The Wallenberg family has actively worked to support enterprise and research in Sweden and internationally since André Oscar Wallenberg founded Stockholms Enskilda Bank (SEB) over 160 years ago.
Today, the fifth generation is continuing this tradition. The Wallenberg sphere currently comprises 15 non-profit foundations – the Wallenberg Foundations – and the industrial holdings companies Investor AB and FAM AB and their respective holdings.
Their companies include some of Scandinavia’s largest and most important blue-chip corporations, such as ABB, AstraZeneca, Atlas Copco, Electrolux, Ericsson, EQT, Höganäs, Mölnlycke, Nasdaq, Saab AB, SAS, SEB, SKF, Stora Enso and Wärtsilä. The ownership of these companies lies with the Wallenberg Foundations through the majority owned and publicly listed Investor AB and wholly owned FAM AB.
A member of this family, Marcus Wallenberg (right photo) was in Helsinki and gave a well-received presentation on how Finland and Sweden could cooperate more together on 3 large sectors – research and development, defence, and digitalisation.
His message was positive from the viewpoint of their industrial and commercial empire and from the viewpoint of the Nordic countries, in spite of all the negative news in the papers. He sees our Nordic countries as modern, with strong R&D capacity and many global companies with sufficient ICT resource capacity. Economic growth is back again, and we should be confident about the future,

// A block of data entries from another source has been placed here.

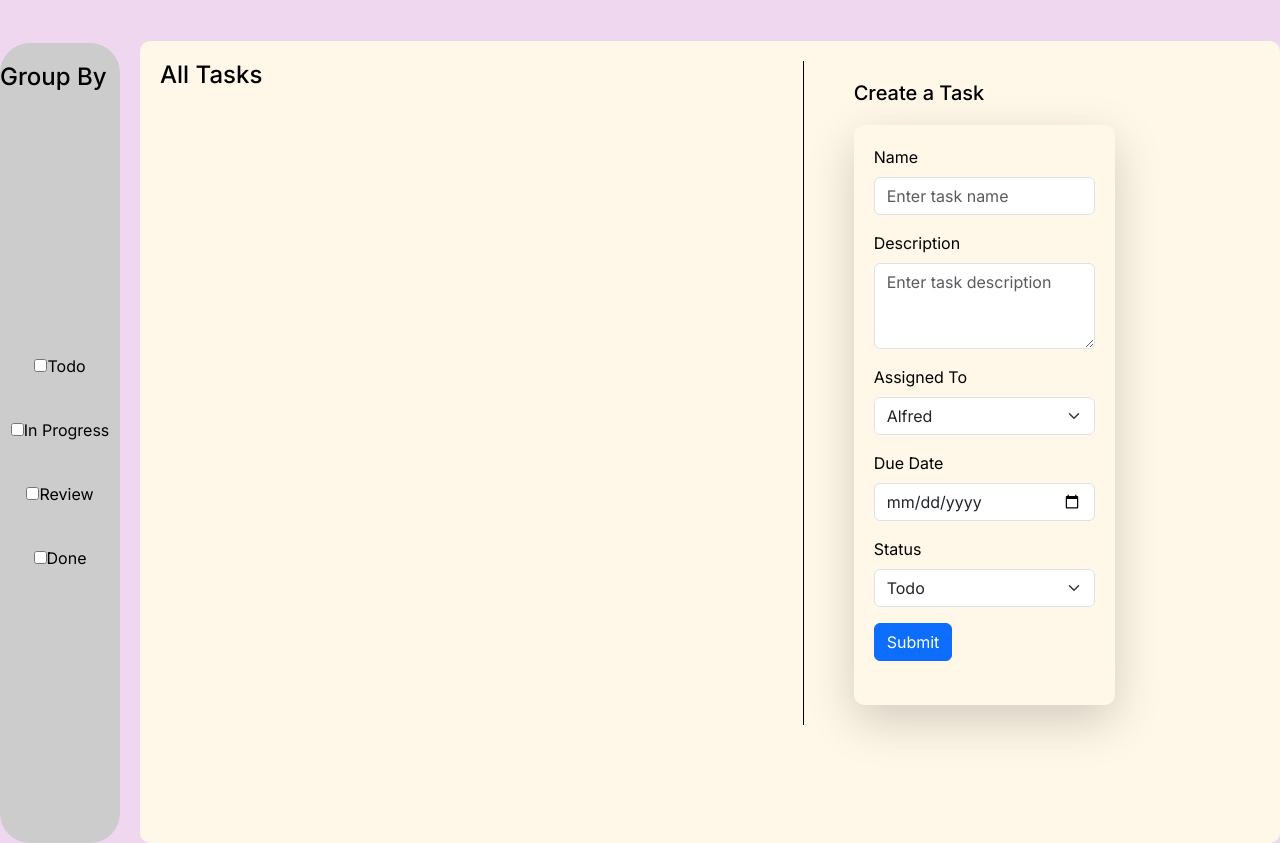
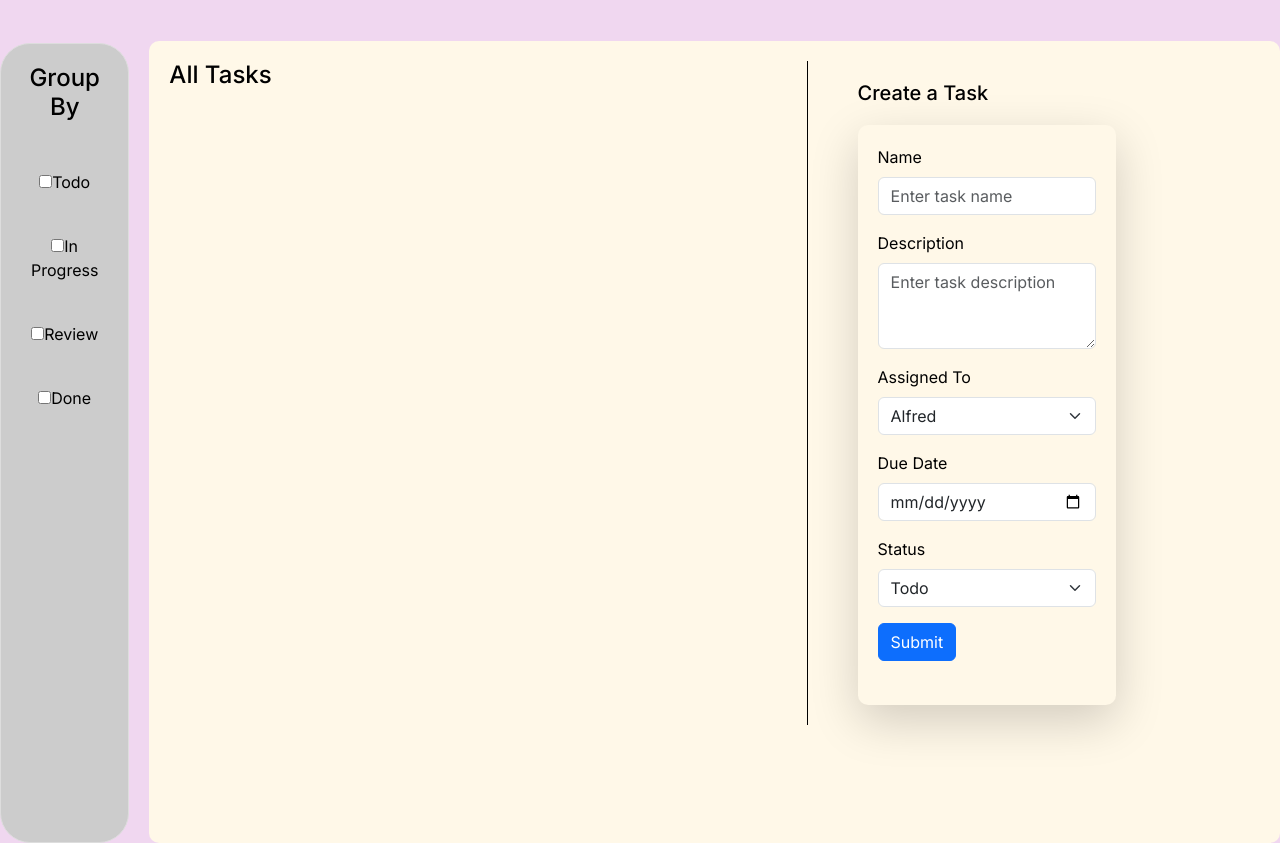
Before and after one commit to gen-wd-team2/task-planer, a website with bundled scripts: page index.html in a window 1280 px wide. Shown: the part 67-910 px from the top of the page. Built offline with nearby package versions, Linux system fonts and the light colour scheme.

Commit message:
more edits

```diff
--- a/styles.css
+++ b/styles.css
@@ -38,15 +38,21 @@ body {
    border-radius: 30px;
    max-width: 200;
    margin-right: 20px;
+   border: 1px solid #ddd;
+   padding: 20px;
+   text-align: center;
 }
 
 .col ul{
   display: flex;
-  justify-content: center;
-  align-items: center;
+  justify-items: left;
+  align-self: start;
   height: 700
+
+
 }
 .col li{
+  align-items: flex-start;
   padding: 10px;
   margin: 5 auto;
   display: inline-block;  /* Make the ul an inline-block element */
```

But he listed out the clear challenges facing the Nordic countries of which the most important are:
- The growth of protectionism, the massive doubling of global private and public debt during the last 30 years with the threat of what happens “when the music stops.”
- China was a borrower in 1972 and now a lender to the USA, with China pushing hard on R&D as well as investing in fast growing digital unicorns.

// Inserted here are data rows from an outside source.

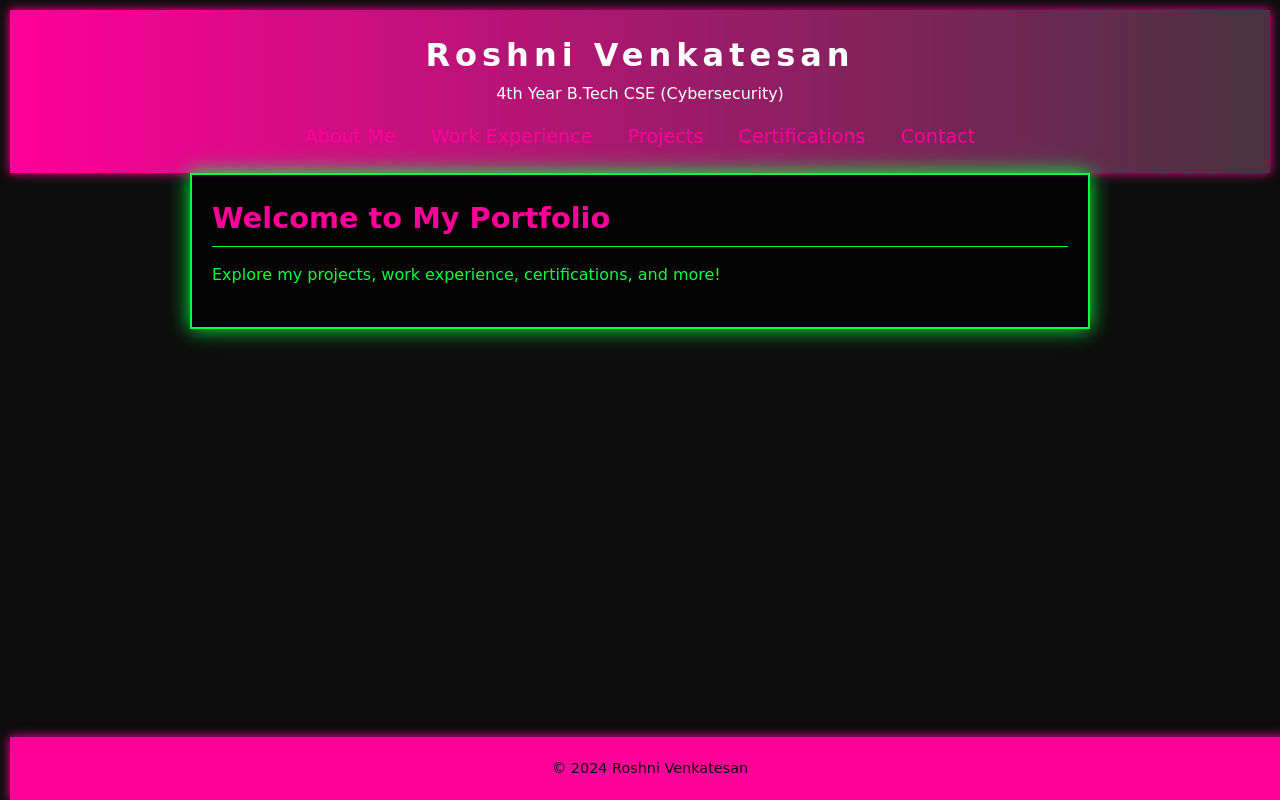
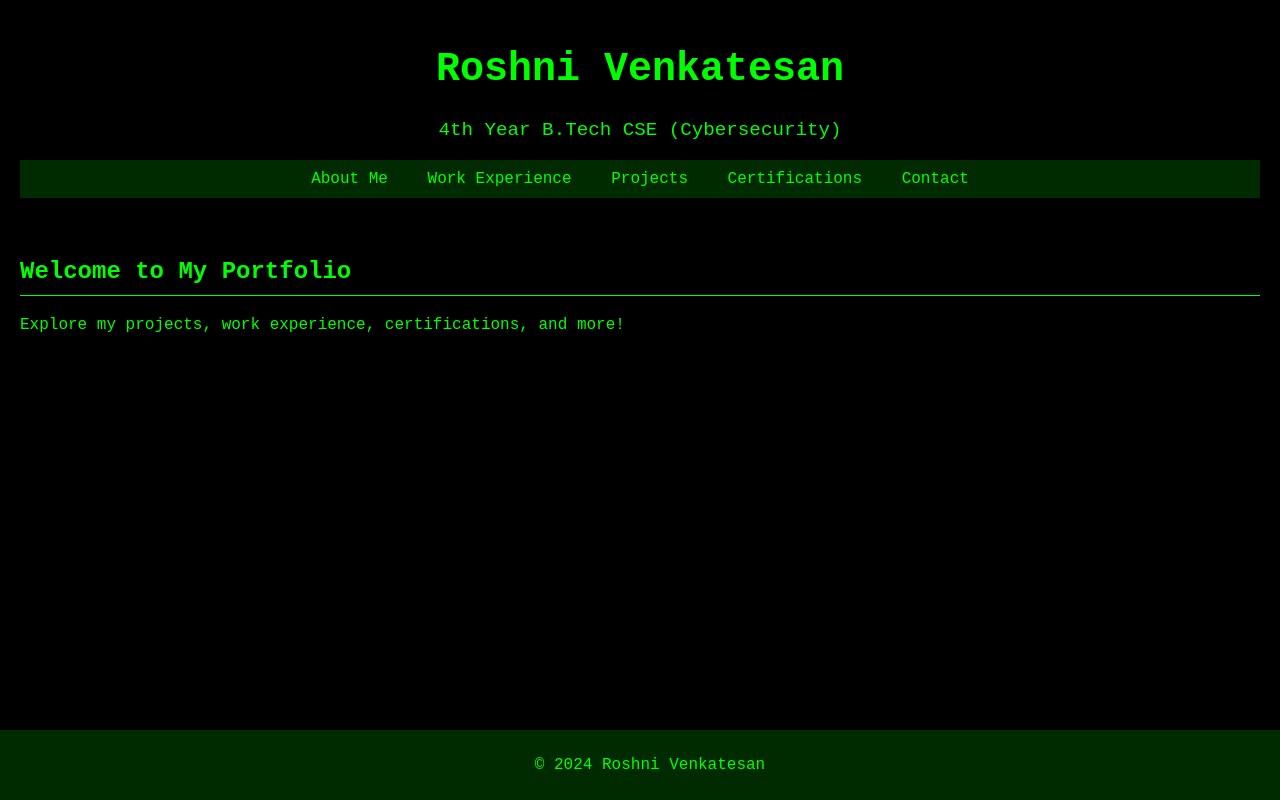
Before and after one commit to CeraMapleheart/R_Portfolio, a plain HTML site: page index.html in a window 1280 px wide. Drawn offline with Linux system fonts and the light colour scheme.

Commit message:
Update styles.css

```diff
--- a/styles.css
+++ b/styles.css
@@ -1,39 +1,43 @@
-* {
+body {
+    font-family: 'Courier New', Courier, monospace;
+    background-color: black;
+    color: #00FF00; /* Green text */
     margin: 0;
     padding: 0;
-    box-sizing: border-box;
-}
-
-body {
-    font-family: Arial, sans-serif;
-    line-height: 1.6;
-    background-color: #f4f4f4;
-    color: #333;
 }
 
 header {
-    background-color: #333;
-    color: #fff;
-    padding: 10px 0;
     text-align: center;
+    padding: 20px;
 }
 
 header h1 {
-    margin: 0;
+    font-size: 2.5em;
+}
+
+header p {
+    font-size: 1.2em;
+}
+
+nav {
+    background-color: #002B00; /* Darker green */
+    padding: 10px;
 }
 
 nav ul {
     list-style: none;
     padding: 0;
+    margin: 0;
+    text-align: center;
 }
 
 nav ul li {
     display: inline;
-    margin-right: 10px;
+    margin: 0 15px;
 }
 
 nav ul li a {
-    color: #fff;
+    color: #00FF00; /* Green text */
     text-decoration: none;
 }
 
@@ -43,138 +47,20 @@ nav ul li a:hover {
 
 main {
     padding: 20px;
-    max-width: 800px;
-    margin: 0 auto;
+}
+
+main h2 {
+    border-bottom: 1px solid #00FF00; /* Green underline */
+    padding-bottom: 10px;
+    margin-bottom: 20px;
 }
 
 footer {
+    background-color: #002B00; /* Darker green */
+    color: #00FF00; /* Green text */
     text-align: center;
     padding: 10px;
-    background-color: #333;
-    color: #fff;
-    position: absolute;
+    position: fixed;
+    bottom: 0;
     width: 100%;
-    bottom: 0;
 }
-
-section {
-    margin-bottom: 20px;
-}
-/* Basic Reset */
-* {
-    margin: 0;
-    padding: 0;
-    box-sizing: border-box;
-}
-
-/* Body styling */
-body {
-    font-family: 'Press Start 2P', cursive; /* Pixelated font for retro terminal effect */
-    background-color: #0d0d0d; /* Dark background for terminal theme */
-    color: #00FF41; /* Neon green text, classic terminal color */
-    line-height: 1.6;
-    padding: 10px;
-}
-
-/* Header */
-header {
-    background: linear-gradient(90deg, #ff0099, #493240);
-    color: #fff;
-    padding: 20px;
-    text-align: center;
-    box-shadow: 0 0 10px #ff0099;
-}
-
-header h1 {
-    font-size: 2em;
-    letter-spacing: 5px;
-    animation: flicker 3s infinite alternate; /* Flickering effect */
-}
-
-/* Navigation */
-nav ul {
-    list-style: none;
-    text-align: center;
-    margin-top: 15px;
-}
-
-nav ul li {
-    display: inline-block;
-    margin: 0 15px;
-}
-
-nav ul li a {
-    color: #ff0099; /* Neon pink links */
-    text-decoration: none;
-    font-size: 1.2em;
-    transition: color 0.3s;
-}
-
-nav ul li a:hover {
-    color: #00FFFF; /* Glows when hovered */
-}
-
-/* Main Content */
-main {
-    padding: 20px;
-    margin: 0 auto;
-    max-width: 900px;
-    border: 2px solid #00FF41; /* Neon green borders */
-    box-shadow: 0 0 20px #00FF41;
-    background-color: rgba(0, 0, 0, 0.8); /* Slight transparency for cyber effect */
-}
-
-/* Section titles */
-section h2 {
-    font-size: 1.8em;
-    margin-bottom: 15px;
-    color: #ff0099;
-    border-bottom: 1px solid #00FF41;
-    padding-bottom: 5px;
-}
-
-/* Section content */
-section p, section ul {
-    margin-bottom: 20px;
-}
-
-/* Footer */
-footer {
-    text-align: center;
-    padding: 20px;
-    background-color: #ff0099;
-    color: #0d0d0d;
-    font-size: 0.9em;
-    box-shadow: 0 0 10px #ff0099;
-}
-
-/* Custom Animations */
-@keyframes flicker {
-    0%, 19%, 21%, 23%, 25%, 54%, 56%, 100% {
-        opacity: 1;
-    }
-    20%, 24%, 55% {
-        opacity: 0.5;
-    }
-}
-
-/* Links */
-a {
-    color: #00FFFF;
-    text-decoration: none;
-}
-
-a:hover {
-    text-shadow: 0 0 10px #00FFFF; /* Glowing effect */
-}
-
-/* Custom terminal look */
-code {
-    font-family: 'Courier New', Courier, monospace;
-    background-color: #0d0d0d;
-    padding: 5px;
-    border: 1px solid #00FF41;
-    color: #00FFFF;
-    display: block;
-    margin-bottom: 10px;
-}
```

- The Chinese have a 10 and 20 year perspective while we in the west have come to rely on much shorter periods for business and social solutions.
In order to meet these challenges he proposed that we must do the following:
- Retrain our workforces,
- Speed the process of innovations, and
- Disrupt what needs to be disrupted because things are moving fast in this global market.
Wallenberg sees that half of the 600 000 people employed in their related companies will need to learn new skills in the coming years!
He talked about about cooperation as the key to the future relationship between the 2 countries and he proposed 3 key areas to be shared between Sweden and Finalnd:
- Research in 3 key areas – Wood Science, Life Sciences and Autonomous Solutions
- Digitalisation – 5G, AI, Start-ups, Welfare 2.0, Transport
- Defence – hybrid warfare and defence solutions
Asked about the the spiralling costs of welfare expenditure in the Nordic countries with an ageing populations he mentioned that Forum för välfäld, a new forum for welfare in Sweden, brings together all stakeholders in the private and public sector, and this appears to be a useful measure – http://www.forumforvalfard.se